This past Thursday and Friday, armed riot police invaded the University of Pittsburgh’s main campus. Ostensibly defending the visiting G-20 delegates meeting several miles away, these police in no way confined themselves to breaking up disruptions or protests. They attacked and arrested students who were making casual use of campus facilities including the student union and the residence halls. They trapped students between locked doors and police barricades and gassed or attacked them when they “refused to disperse.” They arrested student journalists and legal observers. They even invaded student housing, going to far as to arrest students for “refusal to disperse” within their own dorm rooms.
How has the University responded? With outrage at the treatment of students making typical use of University and public property? With warnings about overreaching police power and questions about closing an entire city to its residents because of a handful of visiting foreign nationals? Not exactly.
I’ve followed Brat Boy School, the home page of model/blogger/underwear spokesman Ethan Reynolds for quite some time. I wouldn’t necessarily call myself a “fan” of Ethan’s, but he was pretty and I checked in fairly often to read posts about his love life, skin care regimen, workouts, recipes, and political views. Ethan was a pretty high-profile figure in the online gay community. I say was, because Brat Boy School crashed dramatically this week with a revelation: Ethan’s not real.
Well, to be fair, the person who goes by the name Ethan Reynolds is real, in the sense that he is the male model who appeared in photographs on the site. However, he did not write the blog; Rick Altman, his manager, wrote all of the entries. From what I can gather, “Ethan” (whose real name is apparently JR) really was boyfriend to porn-star-turned-underwear-spokesman Benjamin Bradley. They really were (are?) under contract with Ginch Gonch to be the “Ginch Gonch Boys.”
But beyond those facts, any details that appeared on the Brat Boy School blog were fictional.

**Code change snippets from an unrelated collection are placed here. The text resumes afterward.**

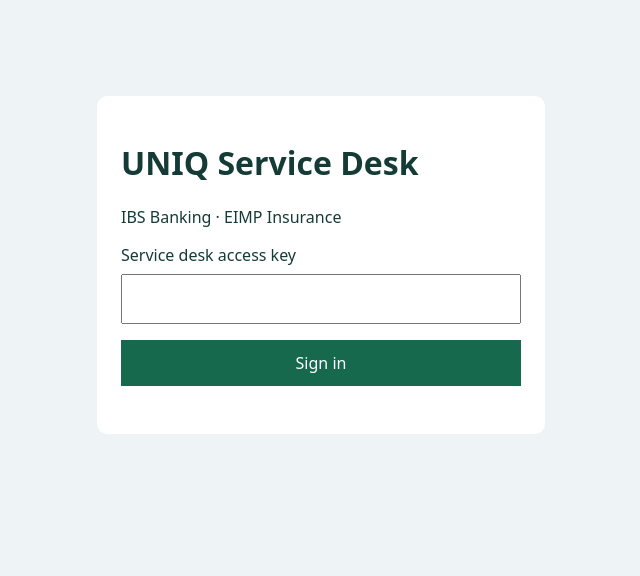
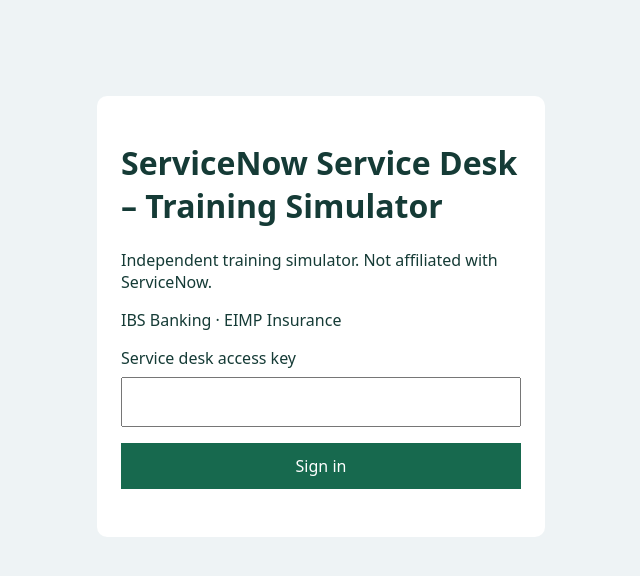
Before and after one commit to MarisProductionSPUnique/uniq-service-desk, a Spring Boot app: page /login.html in a window 1280 px wide. Shown: the top 576 px of the page, without its empty margins (319-959 px from the left). Run offline with Spring Boot 4, Linux system fonts and the light colour scheme.

Commit message:
Update ServiceNow training simulator branding in login.html

```diff
--- a/src/main/resources/static/login.html
+++ b/src/main/resources/static/login.html
@@ -1 +1 @@
-<!doctype html><html lang="en"><meta charset="utf-8"><meta name="viewport" content="width=device-width,initial-scale=1"><title>UNIQ Service Desk Login</title><style>body{font:16px system-ui;background:#eef3f5;color:#153b36}main{max-width:400px;margin:12vh auto;background:white;padding:24px;border-radius:10px}input,button{box-sizing:border-box;width:100%;padding:12px;margin:8px 0;font:inherit}button{background:#17694e;color:white;border:0}</style><main><h1>UNIQ Service Desk</h1><p>IBS Banking · EIMP Insurance</p><form><label>Service desk access key<input type="password" id="key" required autocomplete="off"></label><button>Sign in</button></form><p id="msg" role="status"></p></main><script>document.querySelector('form').onsubmit=async e=>{e.preventDefault();const k=document.getElementById('key');try{const r=await fetch('/api/support/login',{method:'POST',headers:{'X-Support-Key':k.value}});k.value='';if(!r.ok)throw Error('Invalid key or access not configured');location.href='/work.html'}catch(e){document.getElementById('msg').textContent=e.message}}</script></html>
+<!doctype html><html lang="en"><meta charset="utf-8"><meta name="viewport" content="width=device-width,initial-scale=1"><title>ServiceNow Service Desk Login</title><style>body{font:16px system-ui;background:#eef3f5;color:#153b36}main{max-width:400px;margin:12vh auto;background:white;padding:24px;border-radius:10px}input,button{box-sizing:border-box;width:100%;padding:12px;margin:8px 0;font:inherit}button{background:#17694e;color:white;border:0}</style><main><h1>ServiceNow Service Desk – Training Simulator</h1><p>Independent training simulator. Not affiliated with ServiceNow.</p><p>IBS Banking · EIMP Insurance</p><form><label>Service desk access key<input type="password" id="key" required autocomplete="off"></label><button>Sign in</button></form><p id="msg" role="status"></p></main><script>document.querySelector('form').onsubmit=async e=>{e.preventDefault();const k=document.getElementById('key');try{const r=await fetch('/api/support/login',{method:'POST',headers:{'X-Support-Key':k.value}});k.value='';if(!r.ok)throw Error('Invalid key or access not configured');location.href='/work.html'}catch(e){document.getElementById('msg').textContent=e.message}}</script></html>
```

Brad posted yesterday about the significance of August 6: the fall of the Holy Roman Empire, Jamaican independence, the passage of the Voting Rights Act, Bush ignoring warnings that might have prevented the 9/11 tragedy, and this:
“In 1945 the United States, in the biggest act of terrorist violence in history, became the first nation to drop a nuclear weapon on, you know, people when they destroyed Hiroshima, killing tens of thousands and probably over 100,000 people. Go USA!“
I just wanted to expound on that a bit more, because I don’t think most Americans really appreciate the deep meaning behind the Hiroshima bomb and the mark it left on the US legacy, nor do they know some of the most important facts.